### Records from a data collection
┄┄┄┄┄┄┄┄┄┄
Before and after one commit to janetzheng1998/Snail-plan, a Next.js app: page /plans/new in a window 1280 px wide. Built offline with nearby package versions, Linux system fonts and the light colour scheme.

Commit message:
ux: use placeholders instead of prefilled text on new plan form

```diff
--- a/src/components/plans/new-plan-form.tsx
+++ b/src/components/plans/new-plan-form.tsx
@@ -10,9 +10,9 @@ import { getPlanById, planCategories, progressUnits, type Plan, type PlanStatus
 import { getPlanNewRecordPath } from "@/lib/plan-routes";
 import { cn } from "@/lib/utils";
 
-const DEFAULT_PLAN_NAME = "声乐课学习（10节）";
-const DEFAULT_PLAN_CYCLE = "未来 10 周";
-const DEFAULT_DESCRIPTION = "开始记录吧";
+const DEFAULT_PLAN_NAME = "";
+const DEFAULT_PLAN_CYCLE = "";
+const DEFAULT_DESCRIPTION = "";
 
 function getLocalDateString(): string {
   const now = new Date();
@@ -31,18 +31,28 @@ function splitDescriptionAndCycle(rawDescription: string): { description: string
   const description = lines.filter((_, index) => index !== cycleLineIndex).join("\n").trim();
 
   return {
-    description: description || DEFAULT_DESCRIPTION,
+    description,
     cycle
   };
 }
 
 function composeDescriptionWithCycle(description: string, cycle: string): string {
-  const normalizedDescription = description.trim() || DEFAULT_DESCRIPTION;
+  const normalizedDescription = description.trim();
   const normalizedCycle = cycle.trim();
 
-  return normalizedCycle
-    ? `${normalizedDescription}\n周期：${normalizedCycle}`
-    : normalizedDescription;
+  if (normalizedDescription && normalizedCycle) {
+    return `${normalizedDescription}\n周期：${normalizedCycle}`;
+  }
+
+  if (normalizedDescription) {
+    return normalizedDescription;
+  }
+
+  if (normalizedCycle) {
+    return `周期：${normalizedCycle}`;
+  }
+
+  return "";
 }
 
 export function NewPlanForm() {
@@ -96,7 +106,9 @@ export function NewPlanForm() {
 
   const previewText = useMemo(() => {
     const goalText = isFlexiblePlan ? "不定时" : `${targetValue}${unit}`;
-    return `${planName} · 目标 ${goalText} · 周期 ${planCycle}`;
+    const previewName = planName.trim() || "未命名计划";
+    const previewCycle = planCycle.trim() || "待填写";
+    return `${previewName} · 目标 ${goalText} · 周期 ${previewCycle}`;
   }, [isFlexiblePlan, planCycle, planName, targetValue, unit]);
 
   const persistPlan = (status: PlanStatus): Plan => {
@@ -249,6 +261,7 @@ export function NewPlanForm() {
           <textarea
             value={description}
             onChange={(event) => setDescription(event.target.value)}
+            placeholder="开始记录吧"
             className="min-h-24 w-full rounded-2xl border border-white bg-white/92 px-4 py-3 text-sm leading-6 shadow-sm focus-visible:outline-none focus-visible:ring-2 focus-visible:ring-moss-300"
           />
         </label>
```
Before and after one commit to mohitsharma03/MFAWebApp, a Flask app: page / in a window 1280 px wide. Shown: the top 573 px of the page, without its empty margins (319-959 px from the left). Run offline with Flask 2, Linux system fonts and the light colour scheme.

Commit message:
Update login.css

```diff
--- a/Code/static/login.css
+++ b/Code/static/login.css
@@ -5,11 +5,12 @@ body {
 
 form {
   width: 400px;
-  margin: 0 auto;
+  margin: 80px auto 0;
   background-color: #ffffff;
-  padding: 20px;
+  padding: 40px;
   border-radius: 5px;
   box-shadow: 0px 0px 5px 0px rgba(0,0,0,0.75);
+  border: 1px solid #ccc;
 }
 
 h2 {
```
┄┄┄┄┄┄┄┄┄┄
### PROMPT
Retype exactly, and only, the lines from the line holding "Before and after one commit to mohitsharma03/MFAWebApp, a" through the last line of the data; both of those lines count.

### ANSWER SPACE
Before and after one commit to mohitsharma03/MFAWebApp, a Flask app: page / in a window 1280 px wide. Shown: the top 573 px of the page, without its empty margins (319-959 px from the left). Run offline with Flask 2, Linux system fonts and the light colour scheme.

Commit message:
Update login.css

```diff
--- a/Code/static/login.css
+++ b/Code/static/login.css
@@ -5,11 +5,12 @@ body {
 
 form {
   width: 400px;
-  margin: 0 auto;
+  margin: 80px auto 0;
   background-color: #ffffff;
-  padding: 20px;
+  padding: 40px;
   border-radius: 5px;
   box-shadow: 0px 0px 5px 0px rgba(0,0,0,0.75);
+  border: 1px solid #ccc;
 }
 
 h2 {
```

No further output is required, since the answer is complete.